Starting in the spring of 2017, Target plans to test out a new agricultural technique that will potentially bring the “farm-to-table” movement to a whole new level.
Target’s Food + Future CoLab has been exploring the idea of urban farming since last November, and they are now planning to build their own vertical farms. This technique involves growing plants and vegetables in climate-controlled indoor facilities.
Casey Carl, Target’s chief strategy and innovation officer, told Business Insider that they intend to fill their stores with fresh produce.
“Down the road, it’s something where potentially part of our food supply that we have on our shelves is stuff that we’ve grown ourselves.”
Vertical farming, experts believe, will soon see a massive growth spurt as urban populations grow and consumers become more conscious about where and how their food is produced.
This farming technique uses less water, takes up less space, avoids weather-related risks, rejects the use of pesticides, and shortens the distance between the farmers and the consumers.
“Vertical farming is genius,” commented Jasmine Glasheen, publishing editor of Off-Price Retailing Magazine. “Vertical farms are more resistant to climate changes and storms. Plus the holistic aesthetic of an organic vertical farm will allow Target to compete for natural foods customers.”
One has to wonder how this will affect business for the already-established natural farms. There are currently about 2,102,010 farms in the U.S., totaling to roughly 920 million acres of farmland across the country. If agriculture is eventually brought indoors and streamlined in the form of vertical farms, will this put millions of farmers out of work?
Of course, this shift would take decades to fully accomplish, but if Target’s indoor farming ends up as popular as the retail industry predicts it to be, vertical farming could be the revolution few people saw coming.
On the other hand, some industry experts are skeptical. Peter Sobotta, founder and CEO of Return Logic has had his doubts that something of this magnitude could be pulled off successfully in this day and age.
“Good for marketing and PR, but the scalability, execution and ultimate the ROI may prove to be a significant challenge,” he said.
President of Humetrics Mel Kleinman noted that vertical farming is nothing new.
“Fiesta Supermarket built a store in Houston more than 30 years ago with a vertical garden,” he said. “It looked great, got a lot of attention and cost a lot of money. Five years after they opened that store the garden was gone.”

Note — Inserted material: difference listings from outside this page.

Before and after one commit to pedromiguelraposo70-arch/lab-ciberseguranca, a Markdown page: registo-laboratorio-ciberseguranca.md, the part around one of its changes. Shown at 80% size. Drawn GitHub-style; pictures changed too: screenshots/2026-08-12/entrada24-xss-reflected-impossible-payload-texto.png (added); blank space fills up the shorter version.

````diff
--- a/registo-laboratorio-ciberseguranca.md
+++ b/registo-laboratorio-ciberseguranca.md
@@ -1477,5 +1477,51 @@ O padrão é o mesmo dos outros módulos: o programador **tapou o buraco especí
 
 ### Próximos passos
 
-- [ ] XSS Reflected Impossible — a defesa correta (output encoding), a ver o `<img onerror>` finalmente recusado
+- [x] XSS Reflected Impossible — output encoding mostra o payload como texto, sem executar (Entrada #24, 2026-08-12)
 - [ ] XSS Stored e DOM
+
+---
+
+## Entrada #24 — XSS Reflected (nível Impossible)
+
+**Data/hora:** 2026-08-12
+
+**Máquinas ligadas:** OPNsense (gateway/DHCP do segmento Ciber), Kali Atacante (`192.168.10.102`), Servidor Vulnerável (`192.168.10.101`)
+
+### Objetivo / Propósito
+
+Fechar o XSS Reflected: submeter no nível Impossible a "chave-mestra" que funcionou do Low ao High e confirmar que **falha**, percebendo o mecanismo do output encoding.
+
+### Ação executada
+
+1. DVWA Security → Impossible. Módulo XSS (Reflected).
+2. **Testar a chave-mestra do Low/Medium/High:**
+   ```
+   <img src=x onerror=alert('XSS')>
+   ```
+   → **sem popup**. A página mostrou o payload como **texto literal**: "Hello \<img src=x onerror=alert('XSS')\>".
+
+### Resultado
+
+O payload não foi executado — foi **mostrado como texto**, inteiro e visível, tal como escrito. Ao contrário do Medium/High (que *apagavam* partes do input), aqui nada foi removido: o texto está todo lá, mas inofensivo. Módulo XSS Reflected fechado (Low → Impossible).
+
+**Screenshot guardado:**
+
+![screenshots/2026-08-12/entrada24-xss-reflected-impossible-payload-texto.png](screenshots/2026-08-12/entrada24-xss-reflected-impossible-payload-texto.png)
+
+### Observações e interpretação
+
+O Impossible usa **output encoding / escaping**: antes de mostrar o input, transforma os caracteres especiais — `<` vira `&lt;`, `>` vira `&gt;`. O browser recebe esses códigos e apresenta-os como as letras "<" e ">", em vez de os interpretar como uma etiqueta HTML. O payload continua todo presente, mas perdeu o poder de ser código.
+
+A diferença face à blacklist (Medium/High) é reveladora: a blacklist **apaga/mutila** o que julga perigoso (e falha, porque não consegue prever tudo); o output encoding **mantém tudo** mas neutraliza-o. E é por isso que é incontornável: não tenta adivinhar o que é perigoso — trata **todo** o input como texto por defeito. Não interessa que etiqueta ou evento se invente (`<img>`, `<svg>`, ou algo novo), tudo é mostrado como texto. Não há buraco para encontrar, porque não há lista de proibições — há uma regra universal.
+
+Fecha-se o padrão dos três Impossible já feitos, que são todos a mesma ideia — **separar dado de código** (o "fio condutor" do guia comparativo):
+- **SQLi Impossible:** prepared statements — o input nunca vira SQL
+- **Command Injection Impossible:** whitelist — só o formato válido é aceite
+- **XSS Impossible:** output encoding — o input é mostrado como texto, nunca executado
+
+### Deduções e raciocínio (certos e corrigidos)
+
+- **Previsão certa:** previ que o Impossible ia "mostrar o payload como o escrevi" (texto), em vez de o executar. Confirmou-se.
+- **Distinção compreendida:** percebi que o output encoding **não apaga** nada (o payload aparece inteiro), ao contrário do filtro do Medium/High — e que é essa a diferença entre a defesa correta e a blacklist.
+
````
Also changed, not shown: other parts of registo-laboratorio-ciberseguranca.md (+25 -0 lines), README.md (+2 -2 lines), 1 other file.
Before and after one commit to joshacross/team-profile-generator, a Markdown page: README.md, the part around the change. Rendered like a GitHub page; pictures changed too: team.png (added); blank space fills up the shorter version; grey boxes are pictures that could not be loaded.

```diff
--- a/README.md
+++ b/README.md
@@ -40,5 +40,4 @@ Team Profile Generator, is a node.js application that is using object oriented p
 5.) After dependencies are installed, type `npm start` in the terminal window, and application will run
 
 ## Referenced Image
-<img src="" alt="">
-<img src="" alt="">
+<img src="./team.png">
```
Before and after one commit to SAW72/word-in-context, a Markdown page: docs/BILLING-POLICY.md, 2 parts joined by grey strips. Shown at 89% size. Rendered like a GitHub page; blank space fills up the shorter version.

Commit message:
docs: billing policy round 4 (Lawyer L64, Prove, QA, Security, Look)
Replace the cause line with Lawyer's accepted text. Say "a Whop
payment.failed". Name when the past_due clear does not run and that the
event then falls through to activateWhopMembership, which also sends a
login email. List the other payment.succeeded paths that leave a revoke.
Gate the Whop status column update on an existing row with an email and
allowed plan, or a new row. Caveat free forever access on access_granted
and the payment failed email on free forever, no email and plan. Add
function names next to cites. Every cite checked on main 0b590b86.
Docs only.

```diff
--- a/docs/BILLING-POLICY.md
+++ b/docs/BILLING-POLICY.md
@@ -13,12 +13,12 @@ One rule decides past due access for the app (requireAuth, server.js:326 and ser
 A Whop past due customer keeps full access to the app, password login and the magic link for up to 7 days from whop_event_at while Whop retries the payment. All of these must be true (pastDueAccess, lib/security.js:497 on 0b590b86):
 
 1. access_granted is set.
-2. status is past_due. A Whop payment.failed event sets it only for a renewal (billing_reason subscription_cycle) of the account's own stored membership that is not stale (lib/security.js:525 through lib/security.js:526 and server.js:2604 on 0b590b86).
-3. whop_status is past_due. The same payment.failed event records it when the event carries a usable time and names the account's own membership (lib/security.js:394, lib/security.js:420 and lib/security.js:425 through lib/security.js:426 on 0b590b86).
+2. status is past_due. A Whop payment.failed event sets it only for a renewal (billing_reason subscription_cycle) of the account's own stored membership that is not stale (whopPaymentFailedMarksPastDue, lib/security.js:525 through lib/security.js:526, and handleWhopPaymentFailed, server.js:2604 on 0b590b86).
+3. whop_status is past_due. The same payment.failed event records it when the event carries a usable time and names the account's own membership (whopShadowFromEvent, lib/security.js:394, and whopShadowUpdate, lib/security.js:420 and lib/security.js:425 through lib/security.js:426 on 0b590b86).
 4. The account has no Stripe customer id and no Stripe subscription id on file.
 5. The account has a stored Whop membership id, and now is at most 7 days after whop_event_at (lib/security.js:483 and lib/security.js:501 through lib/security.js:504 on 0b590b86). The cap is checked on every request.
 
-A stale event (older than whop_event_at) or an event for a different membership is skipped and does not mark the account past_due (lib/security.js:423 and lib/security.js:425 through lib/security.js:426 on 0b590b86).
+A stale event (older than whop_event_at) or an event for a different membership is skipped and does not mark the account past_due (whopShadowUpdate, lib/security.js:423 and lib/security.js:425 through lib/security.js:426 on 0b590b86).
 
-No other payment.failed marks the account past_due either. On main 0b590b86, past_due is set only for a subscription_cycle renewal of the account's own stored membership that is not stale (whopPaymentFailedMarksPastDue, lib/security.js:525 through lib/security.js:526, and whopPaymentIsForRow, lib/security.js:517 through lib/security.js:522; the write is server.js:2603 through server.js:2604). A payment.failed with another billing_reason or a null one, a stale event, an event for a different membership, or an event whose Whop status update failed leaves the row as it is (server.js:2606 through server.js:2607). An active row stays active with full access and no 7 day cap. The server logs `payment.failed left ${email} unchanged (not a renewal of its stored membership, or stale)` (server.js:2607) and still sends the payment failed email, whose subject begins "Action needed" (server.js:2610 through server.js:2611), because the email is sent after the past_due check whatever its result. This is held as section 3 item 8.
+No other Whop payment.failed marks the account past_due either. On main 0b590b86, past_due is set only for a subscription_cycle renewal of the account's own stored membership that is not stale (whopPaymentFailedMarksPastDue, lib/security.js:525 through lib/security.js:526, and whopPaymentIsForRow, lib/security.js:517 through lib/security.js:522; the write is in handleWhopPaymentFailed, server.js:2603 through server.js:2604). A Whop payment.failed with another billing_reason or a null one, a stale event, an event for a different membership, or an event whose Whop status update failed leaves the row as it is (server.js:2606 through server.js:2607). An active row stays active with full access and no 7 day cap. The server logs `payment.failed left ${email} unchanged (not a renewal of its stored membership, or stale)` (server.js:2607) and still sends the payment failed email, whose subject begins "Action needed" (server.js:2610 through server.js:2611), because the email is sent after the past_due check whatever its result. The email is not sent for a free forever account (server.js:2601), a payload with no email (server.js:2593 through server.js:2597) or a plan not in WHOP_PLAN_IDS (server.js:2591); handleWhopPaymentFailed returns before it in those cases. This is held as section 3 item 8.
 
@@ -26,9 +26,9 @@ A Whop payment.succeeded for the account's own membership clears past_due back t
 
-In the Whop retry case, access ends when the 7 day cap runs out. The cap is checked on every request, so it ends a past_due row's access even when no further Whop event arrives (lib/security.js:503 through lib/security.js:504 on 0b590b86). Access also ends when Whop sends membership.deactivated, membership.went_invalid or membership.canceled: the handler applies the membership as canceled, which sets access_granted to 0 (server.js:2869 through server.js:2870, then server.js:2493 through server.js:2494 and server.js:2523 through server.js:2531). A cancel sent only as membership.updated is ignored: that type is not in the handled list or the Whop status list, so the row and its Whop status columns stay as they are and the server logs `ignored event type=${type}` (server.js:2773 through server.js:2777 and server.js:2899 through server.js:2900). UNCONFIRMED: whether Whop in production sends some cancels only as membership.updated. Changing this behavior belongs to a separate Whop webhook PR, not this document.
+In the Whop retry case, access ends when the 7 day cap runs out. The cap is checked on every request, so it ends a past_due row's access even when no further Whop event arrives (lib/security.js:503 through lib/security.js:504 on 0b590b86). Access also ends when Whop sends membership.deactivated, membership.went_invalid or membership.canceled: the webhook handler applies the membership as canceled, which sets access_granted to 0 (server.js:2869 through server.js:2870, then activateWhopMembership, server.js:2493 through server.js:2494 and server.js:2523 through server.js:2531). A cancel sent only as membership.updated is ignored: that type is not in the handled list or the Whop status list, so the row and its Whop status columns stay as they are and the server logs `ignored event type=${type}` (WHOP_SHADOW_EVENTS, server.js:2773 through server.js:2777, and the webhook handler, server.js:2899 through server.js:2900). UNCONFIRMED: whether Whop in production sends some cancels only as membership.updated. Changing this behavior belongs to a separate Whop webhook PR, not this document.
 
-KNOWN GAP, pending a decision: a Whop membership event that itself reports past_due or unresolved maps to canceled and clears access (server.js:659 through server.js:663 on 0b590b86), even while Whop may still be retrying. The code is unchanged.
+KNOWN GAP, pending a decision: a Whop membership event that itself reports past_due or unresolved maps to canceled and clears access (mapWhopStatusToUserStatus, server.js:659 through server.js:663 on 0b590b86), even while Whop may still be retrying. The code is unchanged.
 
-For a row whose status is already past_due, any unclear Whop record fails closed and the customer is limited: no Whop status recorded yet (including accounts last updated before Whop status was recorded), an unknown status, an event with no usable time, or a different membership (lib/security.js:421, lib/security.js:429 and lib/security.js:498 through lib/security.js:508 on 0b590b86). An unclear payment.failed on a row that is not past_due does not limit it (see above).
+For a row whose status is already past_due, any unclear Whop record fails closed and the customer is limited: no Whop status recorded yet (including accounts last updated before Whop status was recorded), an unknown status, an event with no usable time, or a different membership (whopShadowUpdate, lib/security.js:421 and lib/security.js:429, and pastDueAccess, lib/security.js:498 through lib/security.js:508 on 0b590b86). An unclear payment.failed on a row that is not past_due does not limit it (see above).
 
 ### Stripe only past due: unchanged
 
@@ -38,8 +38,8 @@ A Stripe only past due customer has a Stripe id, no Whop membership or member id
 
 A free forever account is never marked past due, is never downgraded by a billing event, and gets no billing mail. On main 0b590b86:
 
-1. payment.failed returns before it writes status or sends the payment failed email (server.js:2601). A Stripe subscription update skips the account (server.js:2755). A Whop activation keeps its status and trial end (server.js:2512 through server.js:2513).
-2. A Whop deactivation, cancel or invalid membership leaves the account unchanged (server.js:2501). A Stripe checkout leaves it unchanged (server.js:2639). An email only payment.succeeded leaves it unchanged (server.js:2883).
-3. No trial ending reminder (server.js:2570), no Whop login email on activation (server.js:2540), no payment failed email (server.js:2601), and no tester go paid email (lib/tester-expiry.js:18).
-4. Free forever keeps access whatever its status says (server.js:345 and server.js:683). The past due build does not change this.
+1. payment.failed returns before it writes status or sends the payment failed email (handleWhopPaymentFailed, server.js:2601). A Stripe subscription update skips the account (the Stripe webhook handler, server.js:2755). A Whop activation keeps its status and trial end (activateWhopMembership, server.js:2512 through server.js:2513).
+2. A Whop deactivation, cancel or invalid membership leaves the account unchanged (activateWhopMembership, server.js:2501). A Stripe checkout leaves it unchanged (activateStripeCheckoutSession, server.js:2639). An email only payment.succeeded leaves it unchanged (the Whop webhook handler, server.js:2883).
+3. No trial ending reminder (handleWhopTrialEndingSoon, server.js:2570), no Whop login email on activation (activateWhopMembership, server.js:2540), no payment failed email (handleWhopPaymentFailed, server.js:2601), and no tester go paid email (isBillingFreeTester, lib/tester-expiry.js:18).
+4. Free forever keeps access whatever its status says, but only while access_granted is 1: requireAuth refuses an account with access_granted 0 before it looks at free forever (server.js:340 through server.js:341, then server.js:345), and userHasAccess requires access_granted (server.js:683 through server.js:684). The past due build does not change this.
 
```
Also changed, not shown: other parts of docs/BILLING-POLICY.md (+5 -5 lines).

Regardless, Target is moving forward with their in-house vertical farming initiative, which is expected to be up and running this coming spring.